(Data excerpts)
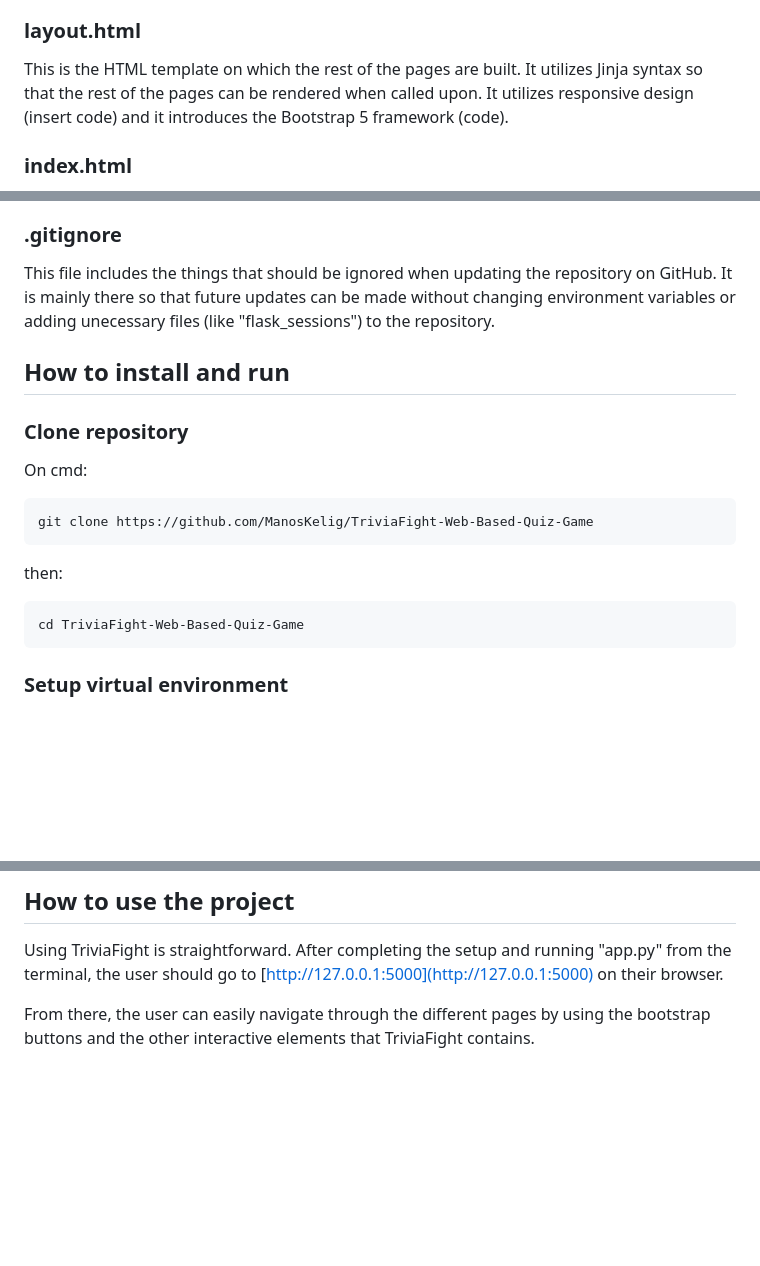
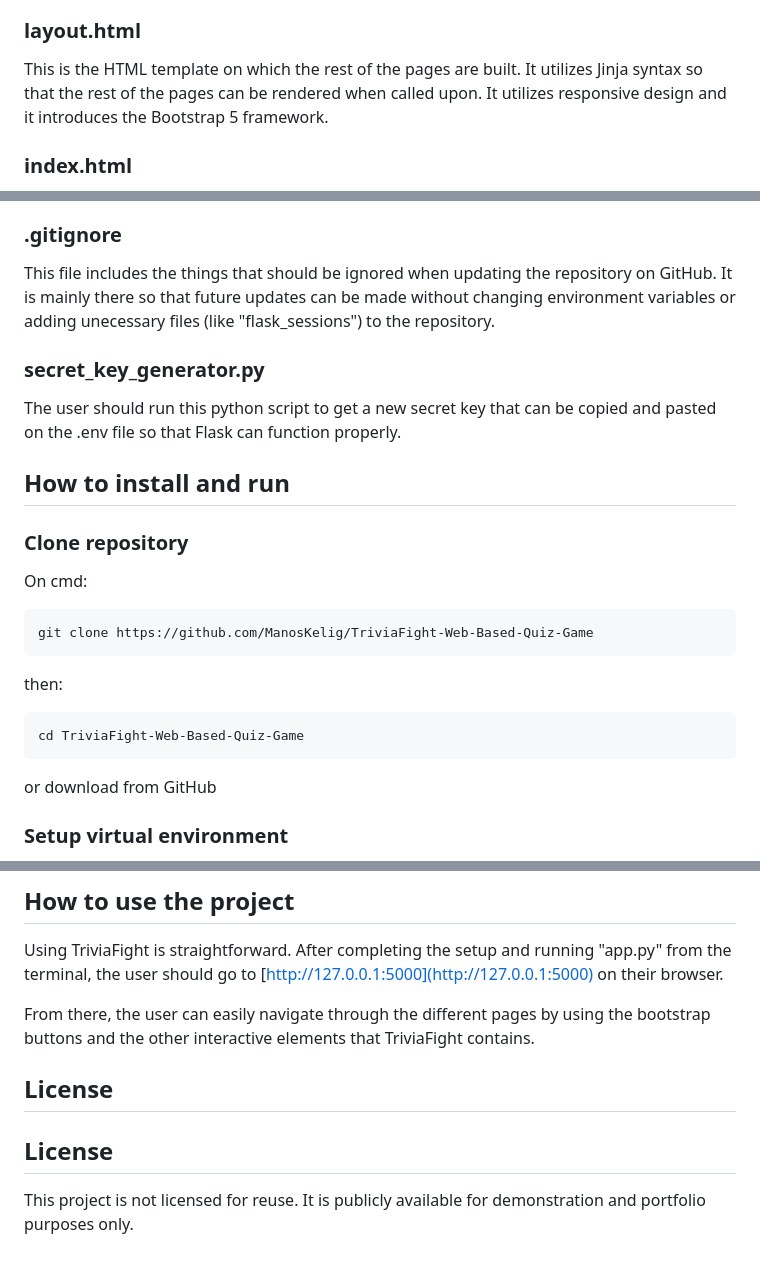
Before and after one commit to ManosKelig/TriviaFight-Web-Based-Quiz-Game, a Markdown page: readme.md, 3 parts joined by grey strips. Drawn GitHub-style; blank space fills up the shorter version.

```diff
--- a/readme.md
+++ b/readme.md
@@ -29,7 +29,7 @@ Finally, should an appropriate API be found, AI integration is a feature that co
  This is the main back-end logic behind TriviaFight. It is a Python app that utilizes the Flask framework to organize the different HTML pages of the app (listed below). As mentioned before, important information (such as player names, number of questions etc) along with API data (questions and options) are stored in flask "Sessions" which are set up to use local storage in the filesystem. As a flask app, the application also needs a secret key which can be found in the ".env" file and the values are passed into the app with the use of the "dotenv" library. Finally, the API calls are handled through the "Requests" library.
 
 ### layout.html
- This is the HTML template on which the rest of the pages are built. It utilizes Jinja syntax so that the rest of the pages can be rendered when called upon. It utilizes responsive design (insert code) and it introduces the Bootstrap 5 framework (code).
+ This is the HTML template on which the rest of the pages are built. It utilizes Jinja syntax so that the rest of the pages can be rendered when called upon. It utilizes responsive design and it introduces the Bootstrap 5 framework.
 
 ### index.html
  This is the main menu page of TriviaFight. It includes the Play, Instructions and Options buttons. Also, the error messages from other pages of the app are displayed here at the bottom of the page through flask alerts. At any point (as with the other pages as well) the user can click on the TriviaFight logo to return to the main screen.
@@ -70,6 +70,10 @@ This file serves as an example for the actual .env file that needs to be include
 ### .gitignore
 This file includes the things that should be ignored when updating the repository on GitHub. It is mainly there so that future updates can be made without changing environment variables or adding unecessary files (like "flask_sessions") to the repository.
 
+### secret_key_generator.py
+
+The user should run this python script to get a new secret key that can be copied and pasted on the .env file so that Flask can function properly.
+
 ## How to install and run
 
 ### Clone repository
@@ -81,6 +85,8 @@ On cmd:
 then:
 
     cd TriviaFight-Web-Based-Quiz-Game
+
+or download from GitHub
 
 ###  Setup virtual environment
 To run this application it is recommended that the user setup and activate a virtual environment so that the dependencies of the application can be installed without conflicting with other versions.
@@ -110,3 +116,9 @@ After the dependencies have been installed, run "app.py" from the terminal.
 Using TriviaFight is straightforward. After completing the setup and running "app.py" from the terminal, the user should go to [http://127.0.0.1:5000](http://127.0.0.1:5000) on their browser.
 
 From there, the user can easily navigate through the different pages by using the bootstrap buttons and the other interactive elements that TriviaFight contains.
+
+## License
+
+## License
+
+This project is not licensed for reuse. It is publicly available for demonstration and portfolio purposes only.
```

**Work required**
Your copy should match the records word for word, with the pictures removed.

**Response**
Before and after one commit to ManosKelig/TriviaFight-Web-Based-Quiz-Game, a Markdown page: readme.md, 3 parts joined by grey strips. Drawn GitHub-style; blank space fills up the shorter version.

```diff
--- a/readme.md
+++ b/readme.md
@@ -29,7 +29,7 @@ Finally, should an appropriate API be found, AI integration is a feature that co
  This is the main back-end logic behind TriviaFight. It is a Python app that utilizes the Flask framework to organize the different HTML pages of the app (listed below). As mentioned before, important information (such as player names, number of questions etc) along with API data (questions and options) are stored in flask "Sessions" which are set up to use local storage in the filesystem. As a flask app, the application also needs a secret key which can be found in the ".env" file and the values are passed into the app with the use of the "dotenv" library. Finally, the API calls are handled through the "Requests" library.
 
 ### layout.html
- This is the HTML template on which the rest of the pages are built. It utilizes Jinja syntax so that the rest of the pages can be rendered when called upon. It utilizes responsive design (insert code) and it introduces the Bootstrap 5 framework (code).
+ This is the HTML template on which the rest of the pages are built. It utilizes Jinja syntax so that the rest of the pages can be rendered when called upon. It utilizes responsive design and it introduces the Bootstrap 5 framework.
 
 ### index.html
  This is the main menu page of TriviaFight. It includes the Play, Instructions and Options buttons. Also, the error messages from other pages of the app are displayed here at the bottom of the page through flask alerts. At any point (as with the other pages as well) the user can click on the TriviaFight logo to return to the main screen.
@@ -70,6 +70,10 @@ This file serves as an example for the actual .env file that needs to be include
 ### .gitignore
 This file includes the things that should be ignored when updating the repository on GitHub. It is mainly there so that future updates can be made without changing environment variables or adding unecessary files (like "flask_sessions") to the repository.
 
+### secret_key_generator.py
+
+The user should run this python script to get a new secret key that can be copied and pasted on the .env file so that Flask can function properly.
+
 ## How to install and run
 
 ### Clone repository
@@ -81,6 +85,8 @@ On cmd:
 then:
 
     cd TriviaFight-Web-Based-Quiz-Game
+
+or download from GitHub
 
 ###  Setup virtual environment
 To run this application it is recommended that the user setup and activate a virtual environment so that the dependencies of the application can be installed without conflicting with other versions.
@@ -110,3 +116,9 @@ After the dependencies have been installed, run "app.py" from the terminal.
 Using TriviaFight is straightforward. After completing the setup and running "app.py" from the terminal, the user should go to [http://127.0.0.1:5000](http://127.0.0.1:5000) on their browser.
 
 From there, the user can easily navigate through the different pages by using the bootstrap buttons and the other interactive elements that TriviaFight contains.
+
+## License
+
+## License
+
+This project is not licensed for reuse. It is publicly available for demonstration and portfolio purposes only.
```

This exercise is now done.